There are two things everyone should look for in a good set top box: ease of use and versatility. A set top box is terrible if the menus are a horror to navigate and you can’t just plunk down after dinner and watch a movie. But it’s also terrible if it can’t actually play the media you want it to play when you want it to play it. Thanks to Kodi’s arrival on the Xbox One this morning, the Xbox One X and Xbox One S are now the most versatile set-top boxes available. This is the box you want if you’re looking to play any kind of media from any kind of source.
It isn’t just the inclusion of Kodi that makes the Xbox One so versatile, but it’s the final piece of the puzzle. Kodi is a Swiss Army Knife-like media player that actually spun out of an open-source project on the original Xbox way back in 2002. Kodi, which was formerly called XBMC, allows you to access media on remote drives, making it useful for people with a huge library of old ripped DVDs and home movies. (It’s also great for torrenting pirates.) Yet Kodi’s real power is now found in its add-ons and enormous add-on repository.
These add-ons mean you can get important apps on systems they might not normally be found on, like Sony’s PS Vue on the Xbox One, or YouTube on the Amazon Fire. That’s useful for when big companies start slap-fighting, resulting in them arbitrarily removing service from a set-top box. Companies like Amazon and Google and Apple can have their fights while you can continue consuming your content how you want to consume it.
It’s the final piece the Xbox One X and Xbox One S needed to be the most powerful set top boxes currently available.

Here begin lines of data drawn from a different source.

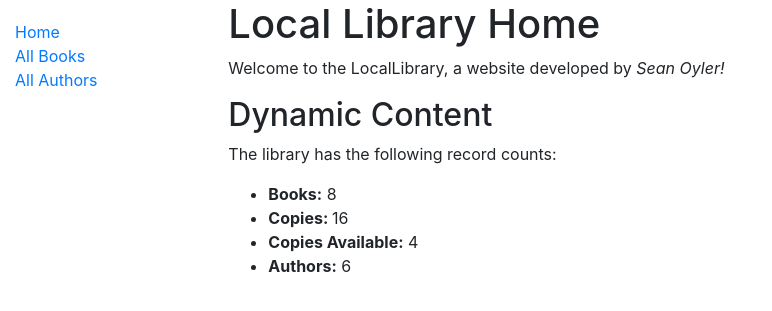
After one commit to xrysen/locallibrary, a Django app: page /catalog/ in a window 1280 px wide. The commit adds this page. Shown: the top 311 px of the page, without its empty margins (0-772 px from the left). Run offline with Django 3.2, Linux system fonts and the light colour scheme; data comes from the database, SQL or seed files in the repository.

Commit message:
Adds catalogs index

```diff
--- a/catalog/templates/base_generic.html
+++ b/catalog/templates/base_generic.html
@@ -30,7 +30,7 @@
         </div>
         <div class = "col-sm-10">
           {% block content %}
-          {% endblock conent %}
+          {% endblock content %}
         </div>
       </div>
     </div>
--- /dev/null
+++ b/catalog/templates/index.html
@@ -0,0 +1,14 @@
+{% extends 'base_generic.html' %}
+
+{% block content %}
+<h1>Local Library Home</h1>
+<p>Welcome to the LocalLibrary, a website developed by <em>Sean Oyler!</em></p>
+<h2>Dynamic Content</h2>
+<p>The library has the following record counts: </p>
+<ul>
+  <li><strong>Books:</strong> {{ num_books }}</li>
+  <li><strong>Copies: </strong> {{ num_instances }}</li>
+  <li><strong>Copies Available:</strong> {{ num_instances_available }} </li>
+  <li><strong>Authors:</strong> {{ num_authors }}</li>
+</ul>
+{% endblock %}
```
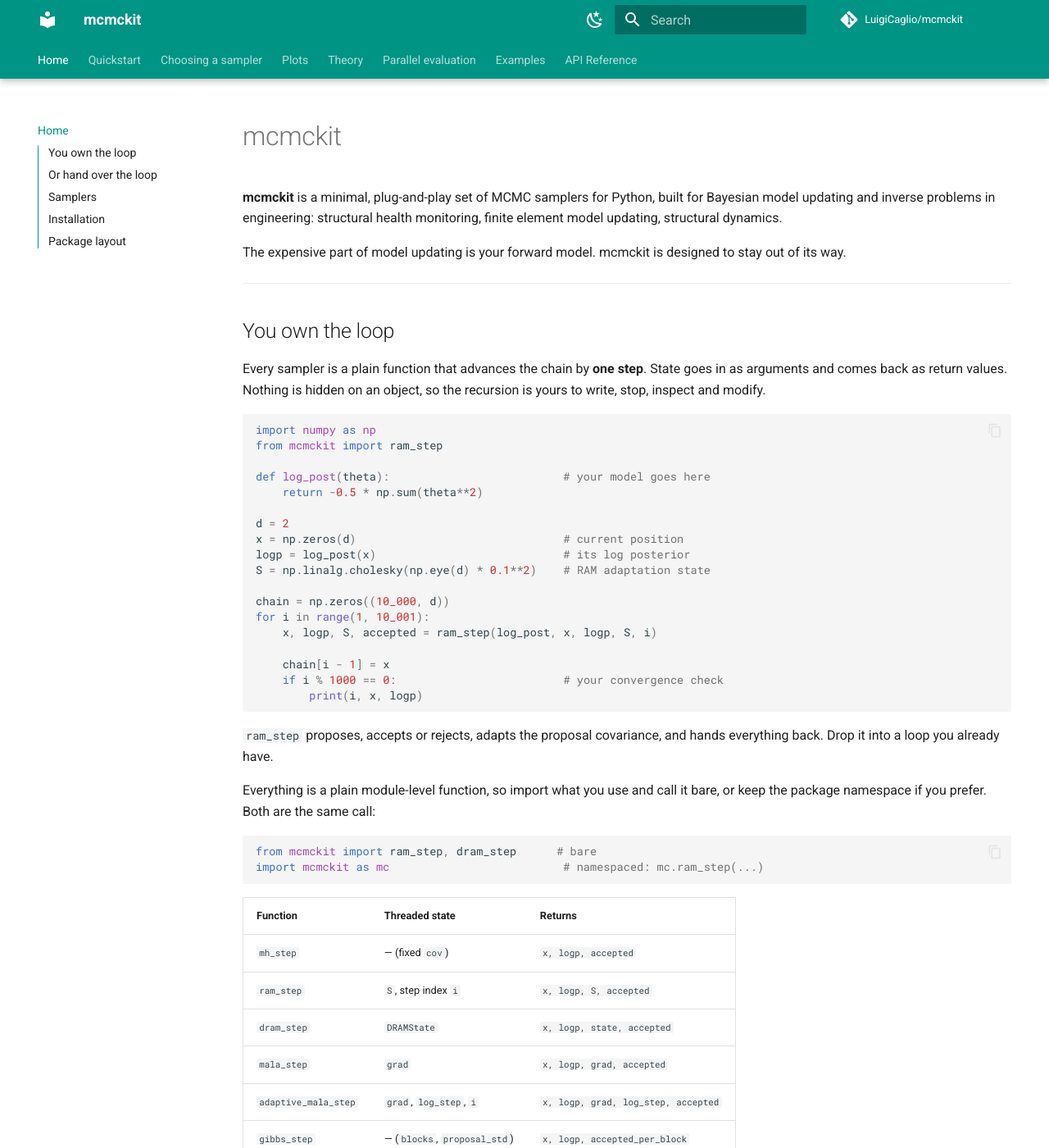
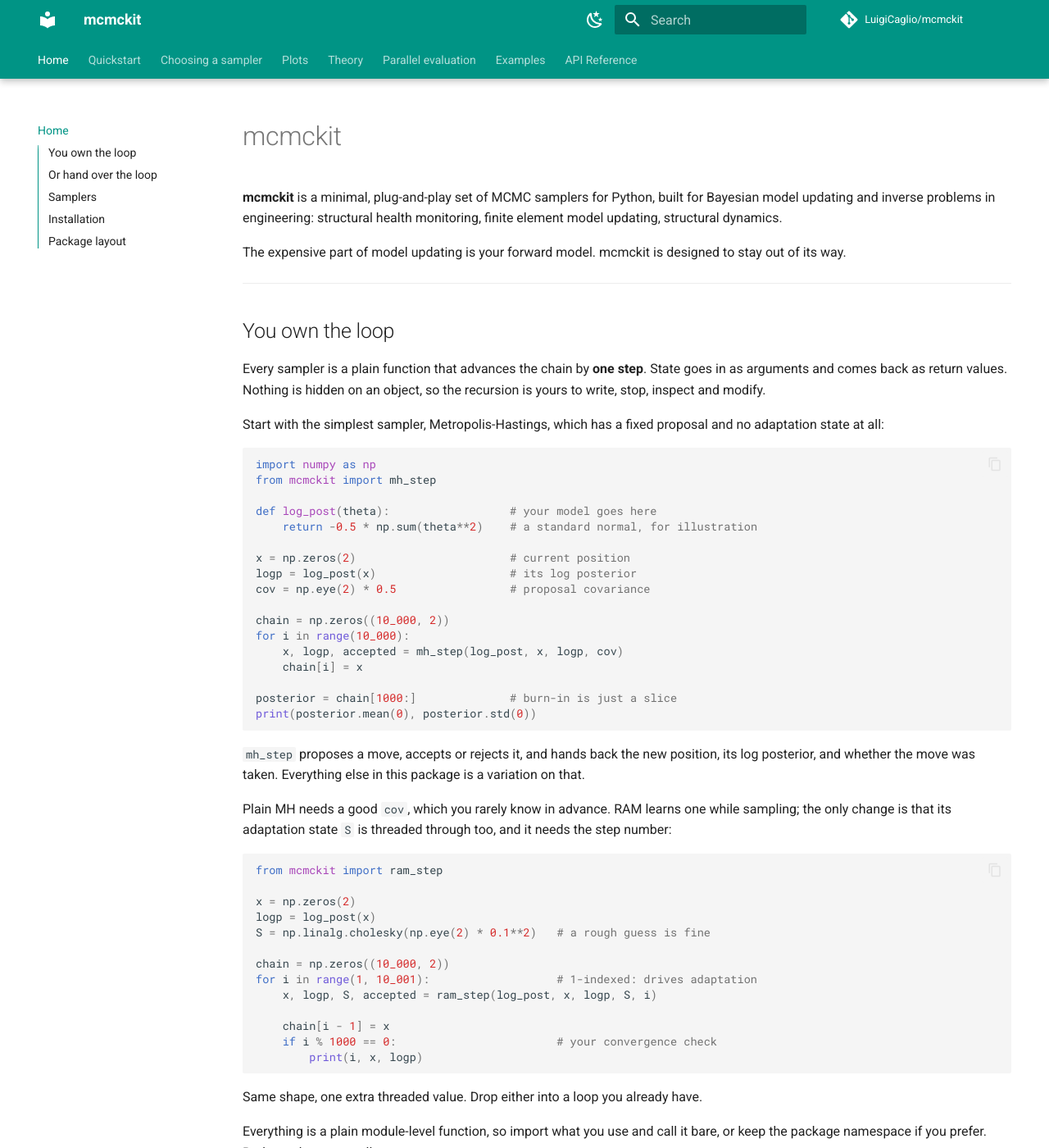
Before and after one commit to LuigiCaglio/mcmckit, an MkDocs documentation site: the page built from docs/index.md, in a window 1280 px wide and 1400 px high. Shown: the whole window at 82% size. Built offline with MkDocs 1.6.1 and Material for MkDocs 9.7.7, drawn with Linux system fonts in a browser that asks for light colours; comment, search, counter and statistics services are not loaded.

Commit message:
Lead the quick start with plain Metropolis-Hastings
The first example was RAM, which threads an adaptation state and a step
index. That is the sampler most people should use, but it is not the
clearest way to show what a step function is.

The quick start now opens with mh_step, which has no adaptation state at
all, so the loop is three return values and nothing else. RAM follows as
the same loop with one extra threaded value, which also makes the reason
for that value obvious.

Both blocks are executable as written and recover a standard normal.

Co-Authored-By: Claude Opus 5 <noreply@anthropic.com>

````diff
--- a/docs/index.md
+++ b/docs/index.md
@@ -15,29 +15,55 @@ Every sampler is a plain function that advances the chain by **one step**.
 State goes in as arguments and comes back as return values. Nothing is hidden
 on an object, so the recursion is yours to write, stop, inspect and modify.
 
+Start with the simplest sampler, Metropolis-Hastings, which has a fixed
+proposal and no adaptation state at all:
+
 ```python
 import numpy as np
+from mcmckit import mh_step
+
+def log_post(theta):                  # your model goes here
+    return -0.5 * np.sum(theta**2)    # a standard normal, for illustration
+
+x = np.zeros(2)                       # current position
+logp = log_post(x)                    # its log posterior
+cov = np.eye(2) * 0.5                 # proposal covariance
+
+chain = np.zeros((10_000, 2))
+for i in range(10_000):
+    x, logp, accepted = mh_step(log_post, x, logp, cov)
+    chain[i] = x
+
+posterior = chain[1000:]              # burn-in is just a slice
+print(posterior.mean(0), posterior.std(0))
+```
+
+`mh_step` proposes a move, accepts or rejects it, and hands back the new
+position, its log posterior, and whether the move was taken. Everything else
+in this package is a variation on that.
+
+Plain MH needs a good `cov`, which you rarely know in advance. RAM learns one
+while sampling; the only change is that its adaptation state `S` is threaded
+through too, and it needs the step number:
+
+```python
 from mcmckit import ram_step
 
-def log_post(theta):                          # your model goes here
-    return -0.5 * np.sum(theta**2)
+x = np.zeros(2)
+logp = log_post(x)
+S = np.linalg.cholesky(np.eye(2) * 0.1**2)   # a rough guess is fine
 
-d = 2
-x = np.zeros(d)                               # current position
-logp = log_post(x)                            # its log posterior
-S = np.linalg.cholesky(np.eye(d) * 0.1**2)    # RAM adaptation state
-
-chain = np.zeros((10_000, d))
-for i in range(1, 10_001):
+chain = np.zeros((10_000, 2))
+for i in range(1, 10_001):                   # 1-indexed: drives adaptation
     x, logp, S, accepted = ram_step(log_post, x, logp, S, i)
 
     chain[i - 1] = x
-    if i % 1000 == 0:                         # your convergence check
+    if i % 1000 == 0:                        # your convergence check
         print(i, x, logp)
 ```
 
-`ram_step` proposes, accepts or rejects, adapts the proposal covariance, and
-hands everything back. Drop it into a loop you already have.
+Same shape, one extra threaded value. Drop either into a loop you already
+have.
 
 Everything is a plain module-level function, so import what you use and call
 it bare, or keep the package namespace if you prefer. Both are the same call:
````
Also changed, not shown: README.md (+47 -15 lines).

That’s because, in addition to Kodi and the myriad of other apps like Netflix and Amazon Prime, the two newer Xbox One consoles are also capable of play Ultra HD Blu-Rays—something no other set-top box can do—and the Xbox One consoles are the only set-top boxes that can decode encrypted channels.